This guest post series is all about queer people talking about their relationship with queer books, whether they saw themselves represented in them or not. If you would like to write a guest post for me, the rules and info on how to contact me are on this post.
Today’s post is by Hollie, one of the very first bloggers I followed specifically because she talked about queer themes. Her post puts into words some stuff I’ve felt for a while and I didn’t know how to express, so I’m particularly grateful to have read it and to now be able to share it with everybody!
The first time I came out, it was to my (then) bisexual boyfriend.
He was out to most of the school, and nobody really cared. He had dated boys and girls in the past, and then he was dating me. When I came out to him as bisexual, he was super supportive. Of course he was. It felt scary to say I’m bisexual even to a fellow bisexual who, at the time, loved me very much.
After that, it was still pretty smooth sailing. I came out to my mum in the car and she asked me what it meant. After I told her, she told me that she loved me and that she would relay the information on to my dad. The next time I came out was the second day of my first year at uni.

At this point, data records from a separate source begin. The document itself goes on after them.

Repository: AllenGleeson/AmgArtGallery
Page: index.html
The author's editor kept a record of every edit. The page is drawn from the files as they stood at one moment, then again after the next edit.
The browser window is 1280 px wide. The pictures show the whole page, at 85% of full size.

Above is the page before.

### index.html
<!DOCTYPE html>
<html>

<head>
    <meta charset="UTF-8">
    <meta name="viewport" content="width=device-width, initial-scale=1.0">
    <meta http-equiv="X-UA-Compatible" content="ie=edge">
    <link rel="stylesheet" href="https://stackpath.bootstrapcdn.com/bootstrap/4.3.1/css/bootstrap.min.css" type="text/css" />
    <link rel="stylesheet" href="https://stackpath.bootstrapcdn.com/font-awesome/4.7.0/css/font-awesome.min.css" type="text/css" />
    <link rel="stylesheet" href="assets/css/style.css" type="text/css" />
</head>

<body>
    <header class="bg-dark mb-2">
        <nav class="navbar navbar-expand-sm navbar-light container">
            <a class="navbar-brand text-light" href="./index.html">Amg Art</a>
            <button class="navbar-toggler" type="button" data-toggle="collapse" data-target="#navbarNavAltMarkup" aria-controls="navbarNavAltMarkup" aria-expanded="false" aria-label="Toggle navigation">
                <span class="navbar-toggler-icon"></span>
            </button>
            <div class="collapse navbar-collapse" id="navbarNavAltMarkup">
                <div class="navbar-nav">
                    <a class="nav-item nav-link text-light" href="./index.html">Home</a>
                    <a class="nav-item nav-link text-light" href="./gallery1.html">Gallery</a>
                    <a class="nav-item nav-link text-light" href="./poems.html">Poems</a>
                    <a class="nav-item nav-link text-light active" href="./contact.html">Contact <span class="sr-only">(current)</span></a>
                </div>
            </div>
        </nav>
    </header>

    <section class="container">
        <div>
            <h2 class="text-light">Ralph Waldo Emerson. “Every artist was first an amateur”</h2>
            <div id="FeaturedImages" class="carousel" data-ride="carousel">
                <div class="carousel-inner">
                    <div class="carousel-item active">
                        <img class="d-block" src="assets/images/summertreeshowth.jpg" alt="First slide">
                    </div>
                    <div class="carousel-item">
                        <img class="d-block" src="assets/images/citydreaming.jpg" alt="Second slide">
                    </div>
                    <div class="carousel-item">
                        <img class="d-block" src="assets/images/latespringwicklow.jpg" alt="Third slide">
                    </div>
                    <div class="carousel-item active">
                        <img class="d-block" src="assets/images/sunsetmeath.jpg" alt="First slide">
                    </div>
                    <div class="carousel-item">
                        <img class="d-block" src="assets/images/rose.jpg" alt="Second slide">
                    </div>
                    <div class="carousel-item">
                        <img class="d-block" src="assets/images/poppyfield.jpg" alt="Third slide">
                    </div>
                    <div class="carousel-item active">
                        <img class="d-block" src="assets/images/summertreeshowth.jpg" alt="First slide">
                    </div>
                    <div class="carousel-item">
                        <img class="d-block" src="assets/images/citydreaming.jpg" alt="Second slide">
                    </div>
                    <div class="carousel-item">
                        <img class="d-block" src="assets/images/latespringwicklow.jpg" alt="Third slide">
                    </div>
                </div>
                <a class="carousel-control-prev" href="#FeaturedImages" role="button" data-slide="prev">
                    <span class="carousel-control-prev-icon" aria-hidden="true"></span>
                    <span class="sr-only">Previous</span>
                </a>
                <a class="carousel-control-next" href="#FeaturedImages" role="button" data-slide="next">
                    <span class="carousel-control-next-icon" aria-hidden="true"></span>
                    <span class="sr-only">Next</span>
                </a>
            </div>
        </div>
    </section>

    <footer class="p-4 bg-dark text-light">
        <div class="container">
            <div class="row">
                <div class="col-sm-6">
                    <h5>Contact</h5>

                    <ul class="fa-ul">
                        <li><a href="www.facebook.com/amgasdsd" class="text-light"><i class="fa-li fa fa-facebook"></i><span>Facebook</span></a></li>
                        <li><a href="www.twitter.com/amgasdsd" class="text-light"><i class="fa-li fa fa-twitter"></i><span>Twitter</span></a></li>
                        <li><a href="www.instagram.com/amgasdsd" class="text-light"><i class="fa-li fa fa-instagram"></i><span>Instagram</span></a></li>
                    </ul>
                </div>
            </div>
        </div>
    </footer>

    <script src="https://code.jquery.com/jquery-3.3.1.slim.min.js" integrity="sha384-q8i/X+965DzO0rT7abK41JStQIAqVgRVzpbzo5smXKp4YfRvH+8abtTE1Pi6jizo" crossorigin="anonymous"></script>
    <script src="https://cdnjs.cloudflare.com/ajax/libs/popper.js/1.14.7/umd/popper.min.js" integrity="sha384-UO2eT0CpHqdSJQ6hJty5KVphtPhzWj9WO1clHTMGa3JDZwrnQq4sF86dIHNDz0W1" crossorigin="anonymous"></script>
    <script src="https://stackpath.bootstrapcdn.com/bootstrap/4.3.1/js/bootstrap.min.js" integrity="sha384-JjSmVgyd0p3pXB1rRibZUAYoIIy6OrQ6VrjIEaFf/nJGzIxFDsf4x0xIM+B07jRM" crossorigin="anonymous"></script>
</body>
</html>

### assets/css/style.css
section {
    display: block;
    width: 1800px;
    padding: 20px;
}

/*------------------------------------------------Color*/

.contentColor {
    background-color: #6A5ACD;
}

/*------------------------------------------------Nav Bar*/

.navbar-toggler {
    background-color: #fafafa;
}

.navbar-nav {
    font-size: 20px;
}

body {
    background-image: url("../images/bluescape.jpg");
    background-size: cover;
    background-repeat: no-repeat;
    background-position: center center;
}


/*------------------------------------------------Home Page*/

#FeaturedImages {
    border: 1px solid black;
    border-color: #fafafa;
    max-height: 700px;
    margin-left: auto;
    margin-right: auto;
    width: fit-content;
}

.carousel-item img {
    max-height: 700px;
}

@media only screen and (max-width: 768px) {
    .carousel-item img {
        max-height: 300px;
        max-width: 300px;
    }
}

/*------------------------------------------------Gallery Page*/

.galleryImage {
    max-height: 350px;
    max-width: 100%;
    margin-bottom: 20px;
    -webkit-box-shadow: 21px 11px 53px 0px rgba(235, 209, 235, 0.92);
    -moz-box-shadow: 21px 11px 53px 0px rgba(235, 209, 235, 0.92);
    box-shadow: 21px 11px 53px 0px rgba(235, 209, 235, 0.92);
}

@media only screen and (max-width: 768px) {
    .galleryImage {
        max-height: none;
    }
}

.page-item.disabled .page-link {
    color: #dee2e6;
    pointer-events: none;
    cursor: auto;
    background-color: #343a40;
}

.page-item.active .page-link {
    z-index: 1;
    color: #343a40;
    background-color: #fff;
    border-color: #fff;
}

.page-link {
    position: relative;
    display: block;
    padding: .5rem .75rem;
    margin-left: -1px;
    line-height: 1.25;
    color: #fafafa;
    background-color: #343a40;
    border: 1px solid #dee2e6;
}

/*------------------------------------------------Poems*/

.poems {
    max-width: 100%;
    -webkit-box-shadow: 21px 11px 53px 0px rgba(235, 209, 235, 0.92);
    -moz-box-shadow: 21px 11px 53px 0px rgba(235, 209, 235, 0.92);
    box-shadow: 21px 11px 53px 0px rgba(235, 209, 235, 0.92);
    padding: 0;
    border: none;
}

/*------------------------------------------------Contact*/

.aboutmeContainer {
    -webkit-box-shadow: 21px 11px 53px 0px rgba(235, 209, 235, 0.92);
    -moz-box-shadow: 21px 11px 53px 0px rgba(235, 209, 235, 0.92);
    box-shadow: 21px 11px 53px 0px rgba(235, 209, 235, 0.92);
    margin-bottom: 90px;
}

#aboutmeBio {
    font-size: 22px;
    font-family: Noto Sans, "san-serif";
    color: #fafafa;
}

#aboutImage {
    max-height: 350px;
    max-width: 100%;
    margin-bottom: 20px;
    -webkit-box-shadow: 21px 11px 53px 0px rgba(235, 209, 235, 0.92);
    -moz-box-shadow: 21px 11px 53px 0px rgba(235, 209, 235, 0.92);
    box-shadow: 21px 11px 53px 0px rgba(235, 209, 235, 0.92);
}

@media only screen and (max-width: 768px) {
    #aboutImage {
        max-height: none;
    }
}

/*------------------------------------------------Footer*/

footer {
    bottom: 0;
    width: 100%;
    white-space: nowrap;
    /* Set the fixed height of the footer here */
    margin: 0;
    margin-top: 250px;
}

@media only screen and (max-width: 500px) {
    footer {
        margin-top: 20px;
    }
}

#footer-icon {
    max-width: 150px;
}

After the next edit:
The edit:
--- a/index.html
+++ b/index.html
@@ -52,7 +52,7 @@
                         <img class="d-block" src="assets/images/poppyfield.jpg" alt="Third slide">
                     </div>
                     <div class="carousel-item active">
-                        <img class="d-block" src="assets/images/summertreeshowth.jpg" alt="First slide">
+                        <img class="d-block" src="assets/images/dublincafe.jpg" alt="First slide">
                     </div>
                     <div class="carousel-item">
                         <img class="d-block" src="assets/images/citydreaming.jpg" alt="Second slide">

One of the other girls in my dorm, now one of my best friends, shouted “me too!” and high-fived me.
However, I’ve often labelled my experience coming out as ‘quiet acceptance’. As a bisexual, it’s very easy for people to dismiss that part of me – that I like people who identify as girls as well as people who identify as boys because hey, I can happily have banter with my parents about finding a husband and giving them grandchildren. I can genuinely drool over male celebrities with my straight, female friends. I can chat with my one bisexual friend (who is currently planning her wedding to a man) about love and marriage traditions. I don’t feel like I’m faking it, but it’s the ‘quiet acceptance’ that often makes me doubt the people around me and how they feel about me.
Honestly, there are not a lot of characters I relate to, whether they’re women, depressed, or bisexual, I find it difficult to truly see myself in characters. And hey, that doesn’t mean I want less bisexual female characters; I love reading about them and some of my favourite characters are bisexual men and women.
I’ve never felt my situation was understood until I read Autoboyography by Christina Lauren. Autoboyography is, in short, about two boys who fall in love during a creative writing class. One boy is bisexual and one is coming to terms with the fact that he’s gay. Tanner is our main character, and he’s out as bisexual to his family. He’s recently moved to Utah, and while he was completely out to all his friends back in San Francisco, he’s not yet made that move in Utah.
Why? Because his mum doesn’t think it’s a good idea.
When I first read this, my heart sunk. Tanner’s parents accepted him, but to me (and to Tanner), it was quiet acceptance. While he had their verbal acceptance and even their pride, wearing rainbow flag aprons and collecting gay pride bumper stickers, there is always a part of him that worries what his parents might think if he actually came home with a boy. It’s the same with his friends; he may not be out to them, but he fears what might happen if he was. I am out to my friends and to my parents, but to be honest, I rarely mention it, because it’s not really that easy to bring up unless I really push for it to be talked about which, come on, who likes talking about their queerness surrounded by a bunch of straight people? I’ve also had instances when my folks have asked that I don’t bring up my sexuality in front of grandparents. A part of me knows it’s because they probably won’t be accepting and so my parents want to protect me, the same way Tanner’s mum does. But the other part is wondering is it because my folks don’t want it to be a whole thing? Would it be a nuisance? So I end up not wanting to talk about it at all in front of them, not even the boy-attraction parts.
While I was jumping for joy at seeing a bisexual character actually experiencing this quiet acceptance that I feel, it made me feel kinda sad. It made me reflect on my experiences, and how quiet acceptance is not full acceptance. I will always have that worry about how people would react if I started dating a girl. Would my parents not take our relationship seriously? Would my friends not want to talk about her or even invite her to parties/days out even though their boyfriends would be there? It’s just a bridge I’m gonna have to cross when I come to it I guess. For now, the only pro-active thing I feel like I should do is get more queer friends because let’s be honest, would I feel this way if I had more than one queer friend?
But I want to say thank you to Autoboyography and to Christina and Lauren (I know! They’re two people!) for understanding bisexual struggles so intrinsically, and not falling into the many stereotypes that bisexuality unfortunately has.